Being new to CF is a sweet spot. You’ve never performed a deadlift before? Step up to the bar and hang on. And just like that, every time you do it you just seem to get better and stronger in astounding feats of power. You get to keep adding plates! 10, 15, 25lbs… Especially with deadlifts.

And then, one day,  you don’t.

About a year or so into it you start to level off, and then the PRs are hard won if at all and that’s when you begin to stall. There’s a few different things you can do at this point; stop, or keep going. Either dial it in and work harder—because the better at CrossFit you become, well, the harder it gets—Or you can quit.

I kept going. And then I got injured. Sprinkle in some major-life-events, and then a few more, some of which I can’t even remember now (but let me tell you they were epic, at least they seemed that way at the time–they always do), and it all seemed to start tumbling down hill in a frenzy.

I lost a job. I got another one. I moved. I broke a bone. Then I broke that same bone again. Top it off with a couple of surgeries, a few pizzas, and well, you’ve got yourself a stalemate. I found myself stopping and starting and stopping and starting and stopping and starting CrossFit again, and then again.

Today, things are a lot different then they were back then, all of three years ago. For one, I’m at a new box, having moved to a new town to follow a job. Also, my body is different. It’s older.

Scanning through the old posts on this blog it’s clear I had a lot of goals back then: CF competitions and Strongman and marathons. But now my biggest goal is to just show up to the WOD. Dr Wayne Dyer talked about how our bodies are always changing, never the same from one minute to the next, as we are constantly shedding old cells and growing new ones. My body feels different from what it was. Oddly, I feel weaker in some areas I never thought I’d lose ground (deadlift) and stronger in other movements I had resigned to sleep with the fishes in terms of gainz (overhead squat). Somebody probably knows why, but I sure do not.

In the end, the whole point of this post is to say the one thing that has never changed–the center axis on which all those old workouts and PRs and acronyms and reflective blog posts spin out from–life is a series of stops and starts. It’s a series of comebacks. Doesn’t matter the scenario; you lose your job, your beloved pet, your home, your parent, your cell phone. At some point you are faced with two choices; give up, or begin again. It’s simple but not always easy. In fact, the higher the stakes–the more shredded the heart or the body or the soul–the harder it is to put one foot in front of the other, again. There were so many times when I wanted to give up, especially this summer when I told myself I was done with CrossFit for good. Work was too busy, I felt too far gone, left behind, what’s the point.
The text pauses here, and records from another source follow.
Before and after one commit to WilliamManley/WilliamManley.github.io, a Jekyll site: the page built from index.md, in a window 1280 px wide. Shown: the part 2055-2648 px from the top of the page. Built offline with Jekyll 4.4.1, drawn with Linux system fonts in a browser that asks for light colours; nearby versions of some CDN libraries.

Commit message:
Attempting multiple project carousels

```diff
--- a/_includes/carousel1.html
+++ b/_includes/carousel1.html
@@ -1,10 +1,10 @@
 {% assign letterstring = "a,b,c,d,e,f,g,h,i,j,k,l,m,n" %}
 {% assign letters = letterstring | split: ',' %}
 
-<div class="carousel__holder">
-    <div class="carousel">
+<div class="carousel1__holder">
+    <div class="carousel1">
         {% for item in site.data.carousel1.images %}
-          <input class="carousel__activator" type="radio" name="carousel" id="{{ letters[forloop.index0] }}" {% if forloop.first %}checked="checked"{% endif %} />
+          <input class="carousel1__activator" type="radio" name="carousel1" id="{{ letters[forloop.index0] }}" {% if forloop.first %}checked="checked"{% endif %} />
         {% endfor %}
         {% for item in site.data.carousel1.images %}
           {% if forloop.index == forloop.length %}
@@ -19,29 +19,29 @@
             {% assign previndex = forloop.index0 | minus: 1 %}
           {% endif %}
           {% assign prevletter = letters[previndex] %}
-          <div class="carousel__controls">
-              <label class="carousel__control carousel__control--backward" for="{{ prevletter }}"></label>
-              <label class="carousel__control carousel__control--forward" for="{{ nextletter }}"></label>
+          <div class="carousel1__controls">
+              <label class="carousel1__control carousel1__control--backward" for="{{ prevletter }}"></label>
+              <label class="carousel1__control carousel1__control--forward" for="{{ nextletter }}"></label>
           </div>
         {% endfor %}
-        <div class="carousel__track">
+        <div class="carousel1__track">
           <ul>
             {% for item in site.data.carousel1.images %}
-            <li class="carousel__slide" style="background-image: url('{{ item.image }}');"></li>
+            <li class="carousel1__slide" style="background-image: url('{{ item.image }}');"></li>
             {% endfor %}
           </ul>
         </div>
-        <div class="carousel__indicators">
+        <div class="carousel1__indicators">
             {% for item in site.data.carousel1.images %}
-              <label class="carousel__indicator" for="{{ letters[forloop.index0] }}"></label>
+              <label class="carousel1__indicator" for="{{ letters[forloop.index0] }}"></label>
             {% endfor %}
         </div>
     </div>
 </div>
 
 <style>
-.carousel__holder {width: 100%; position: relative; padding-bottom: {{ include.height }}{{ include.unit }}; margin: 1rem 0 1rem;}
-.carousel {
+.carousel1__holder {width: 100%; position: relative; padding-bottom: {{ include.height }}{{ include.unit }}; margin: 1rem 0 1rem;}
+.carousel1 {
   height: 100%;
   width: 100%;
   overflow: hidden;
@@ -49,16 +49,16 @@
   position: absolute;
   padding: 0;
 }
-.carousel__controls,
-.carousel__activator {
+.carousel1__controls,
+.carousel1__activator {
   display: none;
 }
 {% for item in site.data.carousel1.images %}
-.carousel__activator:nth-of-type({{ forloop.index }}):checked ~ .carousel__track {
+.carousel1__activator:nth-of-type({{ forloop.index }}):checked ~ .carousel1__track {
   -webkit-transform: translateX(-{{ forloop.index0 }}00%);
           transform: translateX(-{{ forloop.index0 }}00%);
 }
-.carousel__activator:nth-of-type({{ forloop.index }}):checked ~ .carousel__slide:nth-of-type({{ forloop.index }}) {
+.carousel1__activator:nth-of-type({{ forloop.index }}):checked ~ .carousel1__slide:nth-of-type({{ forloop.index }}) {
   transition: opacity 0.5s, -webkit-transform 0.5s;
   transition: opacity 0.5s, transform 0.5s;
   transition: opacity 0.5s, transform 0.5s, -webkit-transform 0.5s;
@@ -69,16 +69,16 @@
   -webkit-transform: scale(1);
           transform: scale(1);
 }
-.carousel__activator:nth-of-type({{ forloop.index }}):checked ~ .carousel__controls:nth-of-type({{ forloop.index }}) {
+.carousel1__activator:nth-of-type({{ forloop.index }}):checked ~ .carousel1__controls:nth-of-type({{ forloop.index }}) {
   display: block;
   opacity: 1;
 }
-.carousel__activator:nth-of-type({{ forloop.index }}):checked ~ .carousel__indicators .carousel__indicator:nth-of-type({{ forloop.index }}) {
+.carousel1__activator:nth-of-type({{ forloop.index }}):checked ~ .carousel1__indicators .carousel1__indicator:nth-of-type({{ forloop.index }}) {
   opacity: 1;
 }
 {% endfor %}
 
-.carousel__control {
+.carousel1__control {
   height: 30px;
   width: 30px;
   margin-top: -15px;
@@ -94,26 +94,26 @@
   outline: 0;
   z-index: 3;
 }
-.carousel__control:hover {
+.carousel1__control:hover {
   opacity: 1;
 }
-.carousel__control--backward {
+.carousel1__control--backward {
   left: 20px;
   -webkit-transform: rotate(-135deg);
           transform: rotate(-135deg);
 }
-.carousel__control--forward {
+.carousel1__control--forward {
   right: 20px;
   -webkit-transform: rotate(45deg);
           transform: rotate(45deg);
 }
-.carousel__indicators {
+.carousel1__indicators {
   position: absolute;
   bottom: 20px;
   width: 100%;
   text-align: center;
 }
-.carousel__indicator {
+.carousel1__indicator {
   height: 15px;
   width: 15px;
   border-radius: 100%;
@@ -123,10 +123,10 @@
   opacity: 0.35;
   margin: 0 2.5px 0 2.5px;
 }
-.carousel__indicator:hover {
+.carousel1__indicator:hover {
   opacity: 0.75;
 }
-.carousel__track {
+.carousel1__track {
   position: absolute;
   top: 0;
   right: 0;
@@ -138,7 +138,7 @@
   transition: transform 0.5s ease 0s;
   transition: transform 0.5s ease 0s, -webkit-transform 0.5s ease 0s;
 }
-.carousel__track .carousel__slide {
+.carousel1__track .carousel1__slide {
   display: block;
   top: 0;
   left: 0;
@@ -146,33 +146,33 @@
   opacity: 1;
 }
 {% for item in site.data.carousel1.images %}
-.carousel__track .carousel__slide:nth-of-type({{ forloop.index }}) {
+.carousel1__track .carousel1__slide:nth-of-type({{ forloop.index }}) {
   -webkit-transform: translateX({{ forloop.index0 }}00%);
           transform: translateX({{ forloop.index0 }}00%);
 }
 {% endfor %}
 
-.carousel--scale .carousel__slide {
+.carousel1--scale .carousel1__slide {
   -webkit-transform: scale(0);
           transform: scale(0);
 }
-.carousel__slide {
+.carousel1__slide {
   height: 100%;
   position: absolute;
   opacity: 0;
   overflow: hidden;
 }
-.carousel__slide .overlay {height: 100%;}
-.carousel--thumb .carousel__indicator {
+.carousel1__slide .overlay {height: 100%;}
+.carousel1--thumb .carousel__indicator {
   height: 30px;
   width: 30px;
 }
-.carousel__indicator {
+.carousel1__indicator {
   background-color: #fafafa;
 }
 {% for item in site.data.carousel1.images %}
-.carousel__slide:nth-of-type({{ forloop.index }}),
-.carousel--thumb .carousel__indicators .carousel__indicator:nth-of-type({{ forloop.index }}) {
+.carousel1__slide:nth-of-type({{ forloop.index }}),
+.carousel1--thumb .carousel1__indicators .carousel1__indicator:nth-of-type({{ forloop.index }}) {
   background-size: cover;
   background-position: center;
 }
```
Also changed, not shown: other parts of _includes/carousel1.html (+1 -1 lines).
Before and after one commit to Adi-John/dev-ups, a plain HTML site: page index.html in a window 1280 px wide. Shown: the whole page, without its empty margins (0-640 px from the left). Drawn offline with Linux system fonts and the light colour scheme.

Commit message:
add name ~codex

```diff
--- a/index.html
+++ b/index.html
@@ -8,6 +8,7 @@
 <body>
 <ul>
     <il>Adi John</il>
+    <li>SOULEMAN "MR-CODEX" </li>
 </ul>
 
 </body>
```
But then I got a good night’s sleep and said I’d give it one more go. Okay, that sucked. Maybe try again on Thursday. I don’t know why but I kept walking through the door. And now it’s winter and I still find myself standing in front of the whiteboard day after day. I’m weaker in some areas, yes, stronger in others (not really), but there’s still some magic in there for me. I’m thankful for it. Part of the challenge is to accept where you are and start from there. Part of the accepting-part is to stop thinking about where you were, or where you’d like to be in some far off universe sprinkled with pixy dust. The trick is to just be there on the floor with your fellow athletes and say, ‘Ready!’ Even if there’s thrusters.

So here I am. Rebooting the blog. Rebooting one of my first true loves, CrossFit. The writing part, well it’s always been there, but for some reason I find it therapeutic to write about CF. The words come easy. Unlike thrusters, which, by the way, were in the WOD today and I let the pansy-portion of my brain get the best of me and went into it light, at 35#. I knew at the end of the first round I was being a weenie. Did I put more weight on the bar? No. Not today, but I’ll get there.

As my neighbor on the rig next to me said, “The hardest part is just showing up.” Knuckle bump.